How are childhood cancers found?
Screening for childhood cancers
Screening is testing for a disease such as cancer in people who don’t have any symptoms. Childhood cancers are rare, and there are no widely recommended screening tests to look for cancer in children who are not at increased risk.
Some children may have a higher chance of developing a specific type of cancer because of certain gene changes they inherit from a parent. These children may need careful, regular medical check-ups that include special tests to look for early signs of cancer.
Possible signs and symptoms of cancer in children
Many cancers in children are found early, either by a child’s doctor or by parents or relatives.
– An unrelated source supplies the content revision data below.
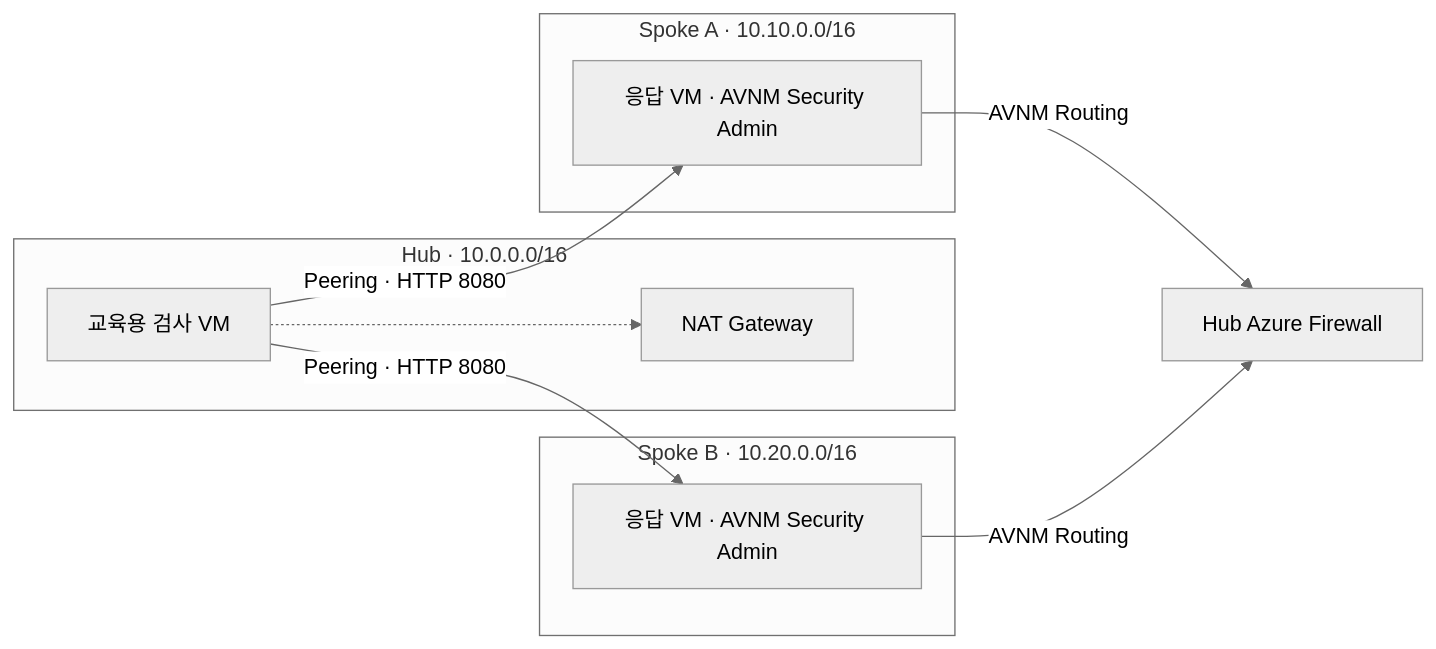
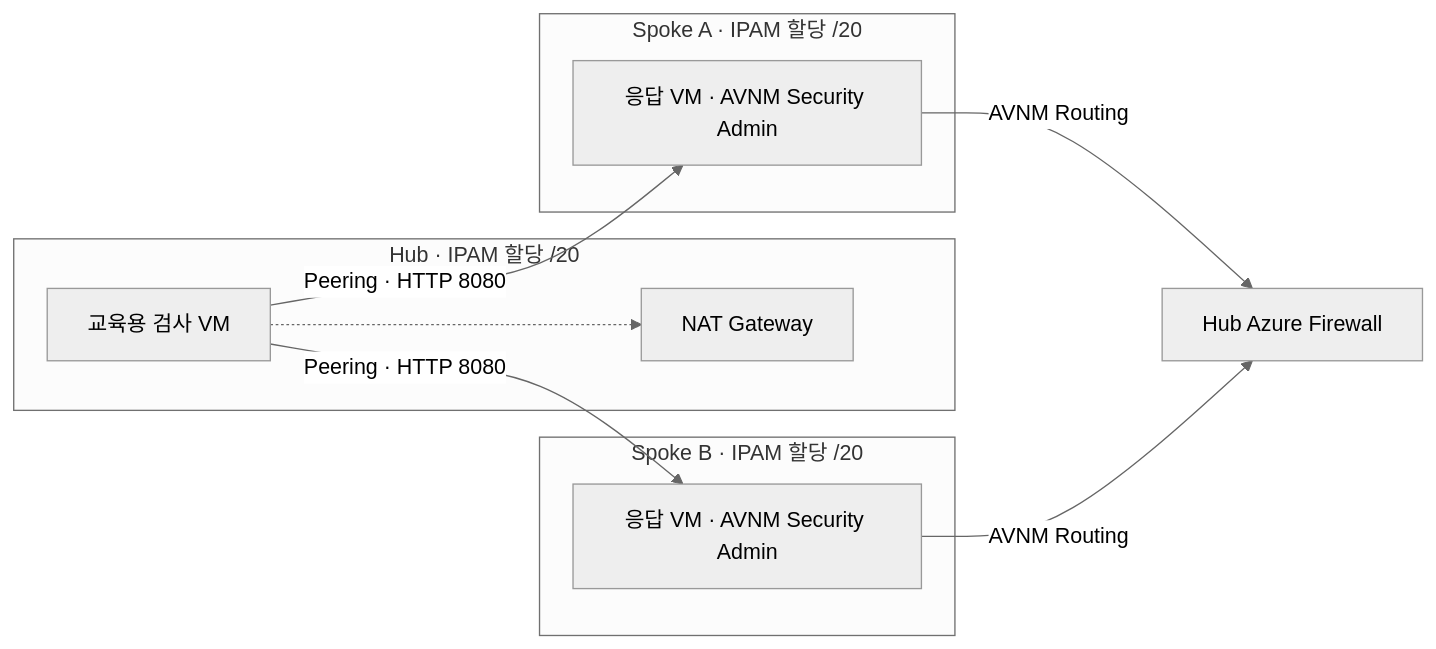
Before and after one commit to freeman9844/ms-landing-zone-02: the first of 2 diagrams in README.md, drawn with Mermaid (neutral theme). The commit also changed other lines of this file and 6 other files, not shown here.

````diff
--- a/README.md
+++ b/README.md
@@ -47,19 +47,19 @@
 ```mermaid
 flowchart LR
-  subgraph H["Hub · 10.0.0.0/16"]
+  subgraph H["Hub · IPAM 할당 /20"]
     HV["교육용 검사 VM"]
     HN["NAT Gateway"]
     HV -.-> HN
   end
-  subgraph A["Spoke A · 10.10.0.0/16"]
+  subgraph A["Spoke A · IPAM 할당 /20"]
     AV["응답 VM · AVNM Security Admin"]
   end
-  subgraph B["Spoke B · 10.20.0.0/16"]
+  subgraph B["Spoke B · IPAM 할당 /20"]
     BV["응답 VM · AVNM Security Admin"]
   end
   F["Hub Azure Firewall"]
   HV -->|"Peering · HTTP 8080"| AV
   HV -->|"Peering · HTTP 8080"| BV
   AV -->|"AVNM Routing"| F
   BV -->|"AVNM Routing"| F
 ```
````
But cancers in children can be hard to recognize right away because early symptoms often overlap with those caused by much more common illnesses or injuries. Children often get sick or have bumps or bruises that might mask the early signs of cancer. Parents should be sure that their children have regular medical check-ups and watch for any unusual signs or symptoms that do not go away. These include:
- An unusual lump or swelling
- Unexplained paleness and loss of energy
- Easy bruising
- An ongoing pain in one area of the body
- Unexplained fever or illness that doesn’t go away
- Frequent headaches, often with vomiting
- Sudden eye or vision changes
- Sudden unexplained weight loss
More specific information on symptoms is in the section, “What are the most common types of childhood cancers?” Other symptoms are also possible, depending on the type of cancer.
Most of these symptoms are much more likely to be caused by something other than cancer, such as an injury or infection. Still, if your child has any of these symptoms, see a doctor so that the cause can be found and treated, if needed.
Seeing the doctor
The doctor will ask about the symptoms and examine your child. If cancer is a possible cause, the doctor might order imaging tests (such as x-rays) or other tests. In some cases if an abnormal lump or tumor is found, the doctor might need to remove some or all of it so that it can be looked at under a microscope for cancer cells. This is known as a biopsy.
If your child is found to have cancer, our document Children With Cancer: Dealing With Diagnosis offers ideas for coping and moving forward after the diagnosis is made.
Last Medical Review: 09/05/2013
Last Revised: 01/31/2014